- Exercise prompt -
The entries that follow should be written out exactly.
----------------
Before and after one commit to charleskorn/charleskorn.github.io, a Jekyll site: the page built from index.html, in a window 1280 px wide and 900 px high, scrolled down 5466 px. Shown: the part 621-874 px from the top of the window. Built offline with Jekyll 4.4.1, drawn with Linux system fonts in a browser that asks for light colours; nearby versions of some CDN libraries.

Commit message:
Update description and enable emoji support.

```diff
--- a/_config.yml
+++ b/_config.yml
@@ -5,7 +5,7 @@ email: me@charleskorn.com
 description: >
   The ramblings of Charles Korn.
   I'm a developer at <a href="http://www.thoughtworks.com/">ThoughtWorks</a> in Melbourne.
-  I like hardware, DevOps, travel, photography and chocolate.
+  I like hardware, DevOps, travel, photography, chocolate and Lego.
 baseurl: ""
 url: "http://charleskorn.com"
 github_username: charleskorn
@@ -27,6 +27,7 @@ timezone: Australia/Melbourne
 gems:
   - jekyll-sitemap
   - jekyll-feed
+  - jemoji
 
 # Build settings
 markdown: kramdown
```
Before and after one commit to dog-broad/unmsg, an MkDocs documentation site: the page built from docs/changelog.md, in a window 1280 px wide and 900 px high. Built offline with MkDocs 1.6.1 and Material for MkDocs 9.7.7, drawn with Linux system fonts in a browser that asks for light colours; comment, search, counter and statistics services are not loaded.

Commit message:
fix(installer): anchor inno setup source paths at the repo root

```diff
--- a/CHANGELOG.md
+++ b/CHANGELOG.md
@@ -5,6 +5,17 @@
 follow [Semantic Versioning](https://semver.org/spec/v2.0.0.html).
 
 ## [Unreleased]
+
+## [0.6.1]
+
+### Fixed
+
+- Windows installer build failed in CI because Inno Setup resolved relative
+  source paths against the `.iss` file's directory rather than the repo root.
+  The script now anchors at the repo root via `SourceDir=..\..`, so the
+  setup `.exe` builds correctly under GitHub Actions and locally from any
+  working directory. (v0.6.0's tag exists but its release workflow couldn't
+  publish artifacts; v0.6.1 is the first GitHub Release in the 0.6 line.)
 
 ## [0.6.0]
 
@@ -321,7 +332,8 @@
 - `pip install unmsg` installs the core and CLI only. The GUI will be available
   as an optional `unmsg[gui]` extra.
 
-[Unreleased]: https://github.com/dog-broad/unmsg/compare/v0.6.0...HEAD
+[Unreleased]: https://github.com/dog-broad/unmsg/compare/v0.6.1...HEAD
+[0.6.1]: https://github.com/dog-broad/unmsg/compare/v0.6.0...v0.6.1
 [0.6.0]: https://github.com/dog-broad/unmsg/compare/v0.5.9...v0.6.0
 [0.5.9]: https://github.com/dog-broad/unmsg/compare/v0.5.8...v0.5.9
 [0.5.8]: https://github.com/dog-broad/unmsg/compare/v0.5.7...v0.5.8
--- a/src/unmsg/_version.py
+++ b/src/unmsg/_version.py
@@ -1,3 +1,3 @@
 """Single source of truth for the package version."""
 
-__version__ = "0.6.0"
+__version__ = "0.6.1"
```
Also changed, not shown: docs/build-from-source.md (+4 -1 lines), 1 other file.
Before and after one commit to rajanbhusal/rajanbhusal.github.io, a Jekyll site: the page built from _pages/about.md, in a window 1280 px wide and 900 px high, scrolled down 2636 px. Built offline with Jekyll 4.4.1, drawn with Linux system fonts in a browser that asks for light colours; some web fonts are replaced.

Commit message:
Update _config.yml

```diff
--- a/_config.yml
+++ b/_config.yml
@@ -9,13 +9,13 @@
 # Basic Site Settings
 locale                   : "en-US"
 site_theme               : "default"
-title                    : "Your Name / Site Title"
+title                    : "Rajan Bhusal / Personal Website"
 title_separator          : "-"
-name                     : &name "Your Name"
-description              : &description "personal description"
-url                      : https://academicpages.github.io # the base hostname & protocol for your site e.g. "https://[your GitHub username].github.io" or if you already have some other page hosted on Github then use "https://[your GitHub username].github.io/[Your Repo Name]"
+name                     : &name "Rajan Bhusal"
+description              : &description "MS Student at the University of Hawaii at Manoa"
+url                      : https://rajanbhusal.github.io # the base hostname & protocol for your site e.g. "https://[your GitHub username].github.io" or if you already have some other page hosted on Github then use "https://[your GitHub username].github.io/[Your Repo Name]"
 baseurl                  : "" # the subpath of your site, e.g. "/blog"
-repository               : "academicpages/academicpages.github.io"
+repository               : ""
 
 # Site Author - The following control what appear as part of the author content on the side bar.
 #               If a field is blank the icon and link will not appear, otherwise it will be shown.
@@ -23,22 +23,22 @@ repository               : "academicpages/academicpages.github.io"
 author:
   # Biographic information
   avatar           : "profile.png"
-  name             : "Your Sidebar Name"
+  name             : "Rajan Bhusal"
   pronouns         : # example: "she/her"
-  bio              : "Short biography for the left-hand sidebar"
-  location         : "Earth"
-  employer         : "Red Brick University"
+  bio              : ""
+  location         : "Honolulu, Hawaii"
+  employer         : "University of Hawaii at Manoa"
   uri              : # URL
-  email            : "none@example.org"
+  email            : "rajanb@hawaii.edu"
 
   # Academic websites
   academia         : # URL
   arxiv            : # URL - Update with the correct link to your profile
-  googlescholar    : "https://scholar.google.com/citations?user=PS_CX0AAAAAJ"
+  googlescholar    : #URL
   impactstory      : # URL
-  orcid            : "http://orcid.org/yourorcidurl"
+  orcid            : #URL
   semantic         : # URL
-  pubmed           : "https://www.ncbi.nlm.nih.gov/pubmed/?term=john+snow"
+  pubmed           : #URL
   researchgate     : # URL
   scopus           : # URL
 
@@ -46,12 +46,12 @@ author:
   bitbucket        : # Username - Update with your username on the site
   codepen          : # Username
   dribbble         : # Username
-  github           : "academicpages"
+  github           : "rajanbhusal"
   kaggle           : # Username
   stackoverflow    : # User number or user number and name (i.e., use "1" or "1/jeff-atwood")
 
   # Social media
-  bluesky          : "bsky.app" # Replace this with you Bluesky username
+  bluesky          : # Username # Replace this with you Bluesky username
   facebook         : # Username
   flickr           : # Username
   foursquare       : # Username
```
----------------
- Reply -
Before and after one commit to charleskorn/charleskorn.github.io, a Jekyll site: the page built from index.html, in a window 1280 px wide and 900 px high, scrolled down 5466 px. Shown: the part 621-874 px from the top of the window. Built offline with Jekyll 4.4.1, drawn with Linux system fonts in a browser that asks for light colours; nearby versions of some CDN libraries.

Commit message:
Update description and enable emoji support.

```diff
--- a/_config.yml
+++ b/_config.yml
@@ -5,7 +5,7 @@ email: me@charleskorn.com
 description: >
   The ramblings of Charles Korn.
   I'm a developer at <a href="http://www.thoughtworks.com/">ThoughtWorks</a> in Melbourne.
-  I like hardware, DevOps, travel, photography and chocolate.
+  I like hardware, DevOps, travel, photography, chocolate and Lego.
 baseurl: ""
 url: "http://charleskorn.com"
 github_username: charleskorn
@@ -27,6 +27,7 @@ timezone: Australia/Melbourne
 gems:
   - jekyll-sitemap
   - jekyll-feed
+  - jemoji
 
 # Build settings
 markdown: kramdown
```
Before and after one commit to dog-broad/unmsg, an MkDocs documentation site: the page built from docs/changelog.md, in a window 1280 px wide and 900 px high. Built offline with MkDocs 1.6.1 and Material for MkDocs 9.7.7, drawn with Linux system fonts in a browser that asks for light colours; comment, search, counter and statistics services are not loaded.

Commit message:
fix(installer): anchor inno setup source paths at the repo root

```diff
--- a/CHANGELOG.md
+++ b/CHANGELOG.md
@@ -5,6 +5,17 @@
 follow [Semantic Versioning](https://semver.org/spec/v2.0.0.html).
 
 ## [Unreleased]
+
+## [0.6.1]
+
+### Fixed
+
+- Windows installer build failed in CI because Inno Setup resolved relative
+  source paths against the `.iss` file's directory rather than the repo root.
+  The script now anchors at the repo root via `SourceDir=..\..`, so the
+  setup `.exe` builds correctly under GitHub Actions and locally from any
+  working directory. (v0.6.0's tag exists but its release workflow couldn't
+  publish artifacts; v0.6.1 is the first GitHub Release in the 0.6 line.)
 
 ## [0.6.0]
 
@@ -321,7 +332,8 @@
 - `pip install unmsg` installs the core and CLI only. The GUI will be available
   as an optional `unmsg[gui]` extra.
 
-[Unreleased]: https://github.com/dog-broad/unmsg/compare/v0.6.0...HEAD
+[Unreleased]: https://github.com/dog-broad/unmsg/compare/v0.6.1...HEAD
+[0.6.1]: https://github.com/dog-broad/unmsg/compare/v0.6.0...v0.6.1
 [0.6.0]: https://github.com/dog-broad/unmsg/compare/v0.5.9...v0.6.0
 [0.5.9]: https://github.com/dog-broad/unmsg/compare/v0.5.8...v0.5.9
 [0.5.8]: https://github.com/dog-broad/unmsg/compare/v0.5.7...v0.5.8
--- a/src/unmsg/_version.py
+++ b/src/unmsg/_version.py
@@ -1,3 +1,3 @@
 """Single source of truth for the package version."""
 
-__version__ = "0.6.0"
+__version__ = "0.6.1"
```
Also changed, not shown: docs/build-from-source.md (+4 -1 lines), 1 other file.
Before and after one commit to rajanbhusal/rajanbhusal.github.io, a Jekyll site: the page built from _pages/about.md, in a window 1280 px wide and 900 px high, scrolled down 2636 px. Built offline with Jekyll 4.4.1, drawn with Linux system fonts in a browser that asks for light colours; some web fonts are replaced.

Commit message:
Update _config.yml

```diff
--- a/_config.yml
+++ b/_config.yml
@@ -9,13 +9,13 @@
 # Basic Site Settings
 locale                   : "en-US"
 site_theme               : "default"
-title                    : "Your Name / Site Title"
+title                    : "Rajan Bhusal / Personal Website"
 title_separator          : "-"
-name                     : &name "Your Name"
-description              : &description "personal description"
-url                      : https://academicpages.github.io # the base hostname & protocol for your site e.g. "https://[your GitHub username].github.io" or if you already have some other page hosted on Github then use "https://[your GitHub username].github.io/[Your Repo Name]"
+name                     : &name "Rajan Bhusal"
+description              : &description "MS Student at the University of Hawaii at Manoa"
+url                      : https://rajanbhusal.github.io # the base hostname & protocol for your site e.g. "https://[your GitHub username].github.io" or if you already have some other page hosted on Github then use "https://[your GitHub username].github.io/[Your Repo Name]"
 baseurl                  : "" # the subpath of your site, e.g. "/blog"
-repository               : "academicpages/academicpages.github.io"
+repository               : ""
 
 # Site Author - The following control what appear as part of the author content on the side bar.
 #               If a field is blank the icon and link will not appear, otherwise it will be shown.
@@ -23,22 +23,22 @@ repository               : "academicpages/academicpages.github.io"
 author:
   # Biographic information
   avatar           : "profile.png"
-  name             : "Your Sidebar Name"
+  name             : "Rajan Bhusal"
   pronouns         : # example: "she/her"
-  bio              : "Short biography for the left-hand sidebar"
-  location         : "Earth"
-  employer         : "Red Brick University"
+  bio              : ""
+  location         : "Honolulu, Hawaii"
+  employer         : "University of Hawaii at Manoa"
   uri              : # URL
-  email            : "none@example.org"
+  email            : "rajanb@hawaii.edu"
 
   # Academic websites
   academia         : # URL
   arxiv            : # URL - Update with the correct link to your profile
-  googlescholar    : "https://scholar.google.com/citations?user=PS_CX0AAAAAJ"
+  googlescholar    : #URL
   impactstory      : # URL
-  orcid            : "http://orcid.org/yourorcidurl"
+  orcid            : #URL
   semantic         : # URL
-  pubmed           : "https://www.ncbi.nlm.nih.gov/pubmed/?term=john+snow"
+  pubmed           : #URL
   researchgate     : # URL
   scopus           : # URL
 
@@ -46,12 +46,12 @@ author:
   bitbucket        : # Username - Update with your username on the site
   codepen          : # Username
   dribbble         : # Username
-  github           : "academicpages"
+  github           : "rajanbhusal"
   kaggle           : # Username
   stackoverflow    : # User number or user number and name (i.e., use "1" or "1/jeff-atwood")
 
   # Social media
-  bluesky          : "bsky.app" # Replace this with you Bluesky username
+  bluesky          : # Username # Replace this with you Bluesky username
   facebook         : # Username
   flickr           : # Username
   foursquare       : # Username
```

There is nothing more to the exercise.